“You have to be able to shift the mindset of your CFO or CEO to focus on the business impact of an attack so they can start asking the right questions about preventing it from happening,” Sarnek said.
However, for many organizations cyber security is still viewed by business leaders as a cost center, not an investment, making it difficult to evolve to a risk intelligence posture. Because the public sector is often strapped for cash and liable to have its expenditures closely inspected by citizens and politicians alike, governmental organizations are a good example of why risk intelligence is still often elusive in many organizations.
Moskowitz shared that the government still approaches risk using a siloed, disconnected approach. Because the vast majority of critical infrastructure in the US is privately owned, the government has little insight or control into the risk posture of systems that could impact the lives and safety of millions should they go down.
“If a threat actor finds one common vulnerability, they can access thousands or millions of companies. There needs to be a common defense that includes risk intelligence, instead of an individualist way of managing risk,” he said.
Money: A Language Everyone Understands
One way to create a common defense is with cyber risk quantification.

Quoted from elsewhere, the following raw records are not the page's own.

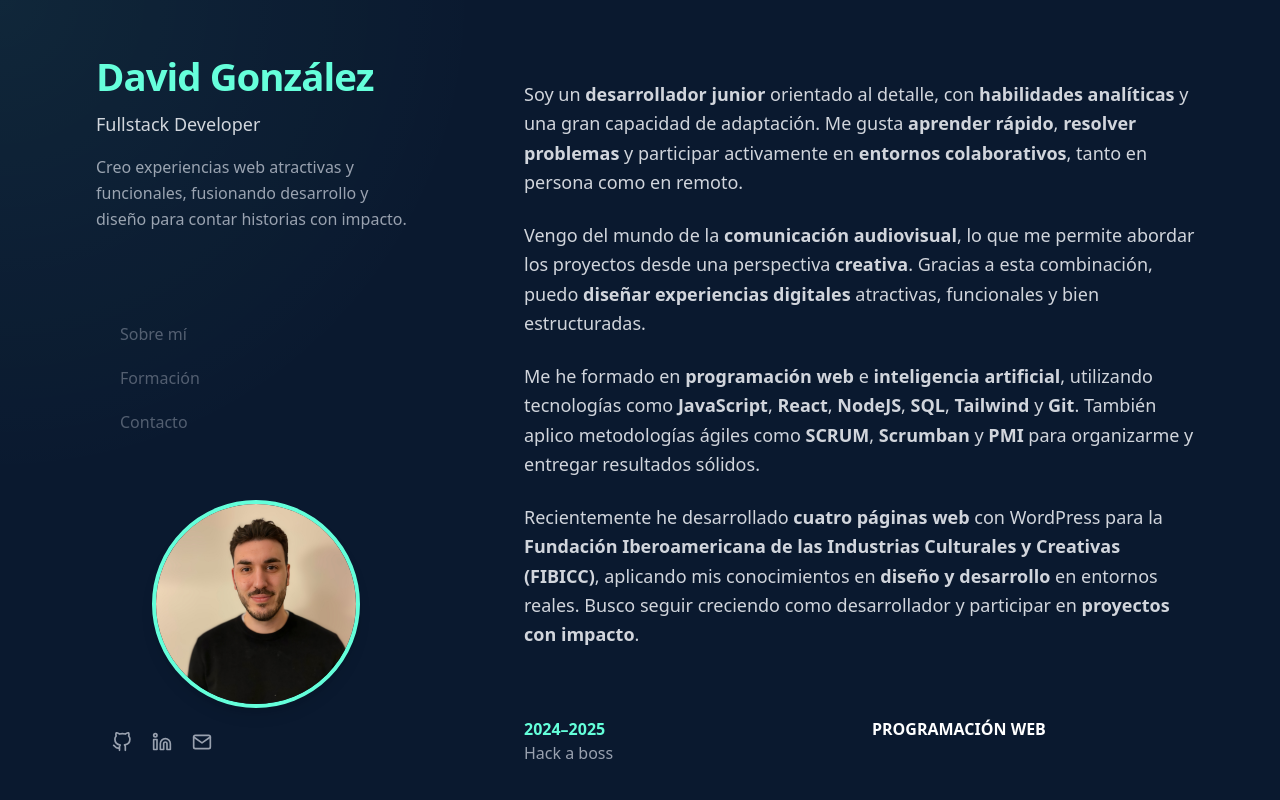
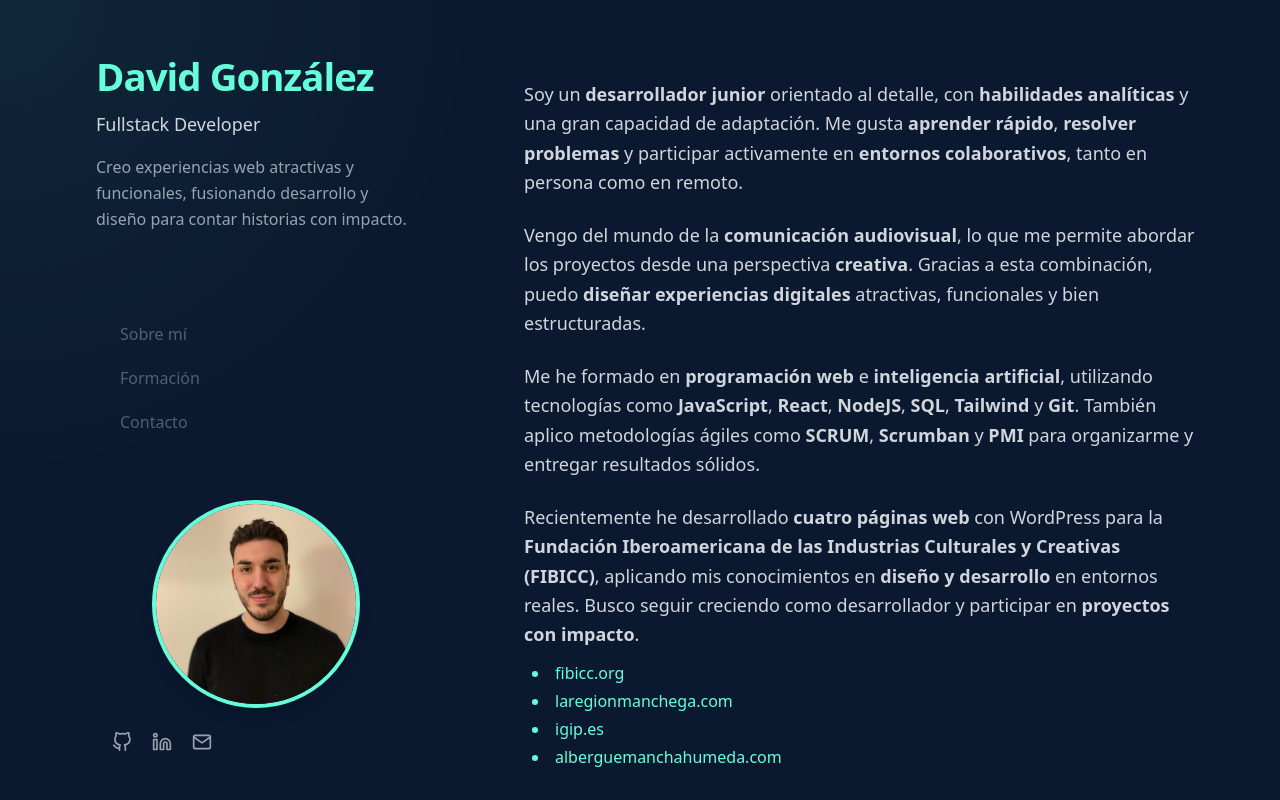
Before and after one commit to Dav993/Personal, a React (Vite) app in the folder client/: page / in a window 1280 px wide. Built offline with nearby package versions, Linux system fonts and the light colour scheme.

Commit message:
nueva experiencia

```diff
--- a/client/src/components/AboutSection.jsx
+++ b/client/src/components/AboutSection.jsx
@@ -37,18 +37,59 @@ function AboutSection() {
                     sólidos.
                 </p>
 
-                <p className="text-base sm:text-lg leading-relaxed">
+                <div className="text-base sm:text-lg leading-relaxed space-y-3">
+                    <p>
                         Recientemente he desarrollado{' '}
-                    <strong>cuatro páginas web</strong> con WordPress para la{' '}
+                        <strong>cuatro páginas web</strong> con WordPress para
+                        la{' '}
                         <strong>
-                        Fundación Iberoamericana de las Industrias Culturales y
-                        Creativas (FIBICC)
+                            Fundación Iberoamericana de las Industrias
+                            Culturales y Creativas (FIBICC)
                         </strong>
                         , aplicando mis conocimientos en{' '}
                         <strong>diseño y desarrollo</strong> en entornos reales.
-                    Busco seguir creciendo como desarrollador y participar en{' '}
-                    <strong>proyectos con impacto</strong>.
+                        Busco seguir creciendo como desarrollador y participar
+                        en <strong>proyectos con impacto</strong>.
                     </p>
+                    <ul className="list-disc list-inside text-sm sm:text-base text-[#64ffda] space-y-1 pl-2">
+                        <li>
+                            <a
+                                href="https://fibicc.org/"
+                                target="_blank"
+                                rel="noopener noreferrer"
+                            >
+                                fibicc.org
+                            </a>
+                        </li>
+                        <li>
+                            <a
+                                href="https://www.laregionmanchega.com/"
+                                target="_blank"
+                                rel="noopener noreferrer"
+                            >
+                                laregionmanchega.com
+                            </a>
+                        </li>
+                        <li>
+                            <a
+                                href="https://www.igip.es/"
+                                target="_blank"
+                                rel="noopener noreferrer"
+                            >
+                                igip.es
+                            </a>
+                        </li>
+                        <li>
+                            <a
+                                href="https://alberguemanchahumeda.com/"
+                                target="_blank"
+                                rel="noopener noreferrer"
+                            >
+                                alberguemanchahumeda.com
+                            </a>
+                        </li>
+                    </ul>
+                </div>
             </div>
         </section>
     );
```
Lines whose indentation alone changed are shown as unchanged.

By using risk quantification to describe cyber risk in dollars and cents–a universally understood metric–different departments, stakeholders and business units can more easily understand where to invest cybersecurity resources and why.
“Cyber risk quantification creates a translation layer where everyone from the CEO on down can measure it day by day and understand what the current status is. This makes vulnerability awareness part of their monthly, quarterly, and annual conversions, not just when something goes wrong,” Sarnek said.

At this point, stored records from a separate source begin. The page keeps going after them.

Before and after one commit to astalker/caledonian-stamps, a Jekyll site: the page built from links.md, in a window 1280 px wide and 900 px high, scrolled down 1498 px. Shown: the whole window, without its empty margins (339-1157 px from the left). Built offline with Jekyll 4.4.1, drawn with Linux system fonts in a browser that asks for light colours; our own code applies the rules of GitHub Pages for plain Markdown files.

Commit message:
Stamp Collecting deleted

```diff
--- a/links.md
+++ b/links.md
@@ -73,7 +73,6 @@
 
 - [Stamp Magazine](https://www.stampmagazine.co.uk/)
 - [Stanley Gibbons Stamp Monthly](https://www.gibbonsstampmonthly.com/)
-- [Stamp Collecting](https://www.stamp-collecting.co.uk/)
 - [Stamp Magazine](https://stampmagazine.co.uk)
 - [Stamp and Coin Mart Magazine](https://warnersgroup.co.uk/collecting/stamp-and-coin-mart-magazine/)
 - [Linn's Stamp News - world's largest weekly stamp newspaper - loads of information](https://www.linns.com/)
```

Sarnek cautioned not to let dollars and cents become the one and only metric. Often, organizations fall into the trap of looking at their spend and comparing it to industry benchmarks; as long as they are spending the same amount, it can lull them into a false sense of complacency.
“You still have to drill down to understand if you are spending the right amount for your specific business, the impact it will have on your customers, and the types of vulnerabilities you have,” she said.
Cybersecurity is a Team Sport
To improve your organization’s ability to communicate effectively about cyber risk, start by including a more diverse group of stakeholders in your cybersecurity conversations. The more you can expand your circle outside of the traditional players, the more you can embed cybersecurity deeper into and broader across the organization.
“My initial upfront advice would be to get curious and understand what the digital space in your organization looks like,” Sarnek said. “This can help you get into the mindset of defining your protection surface instead of your attack surface, allowing you to protect your core assets instead of spending time trying to protect things that aren’t as important.”
Moskowitz advises taking the time to ensure that senior leaders truly understand the language and vocabulary of cybersecurity so they can not only participate effectively, but feel invested in the outcome.
“If you have a C or a D rating, that doesn’t mean you’re doing a bad job. It means you're under-resourced and need to find a better way to explain what the cost is in terms they’ll better understand. Business leaders need to understand the risk to them and their job as much as to the organization.”
Evolve to Risk Intelligence with SecurityScorecard
A holistic approach to risk – one that combines a 360º view of the attack surface with the ability to communicate risk meaningfully and respond effectively – is critical for business success in today’s cybersecurity threat landscape. With SecurityScorecard’s latest product release, organizations now have everything they need to build a world-class risk intelligence program.
Watch this webinar on-demand to hear the complete conversation for insights in how communicating risk meaningfully enables a holistic risk intelligence program.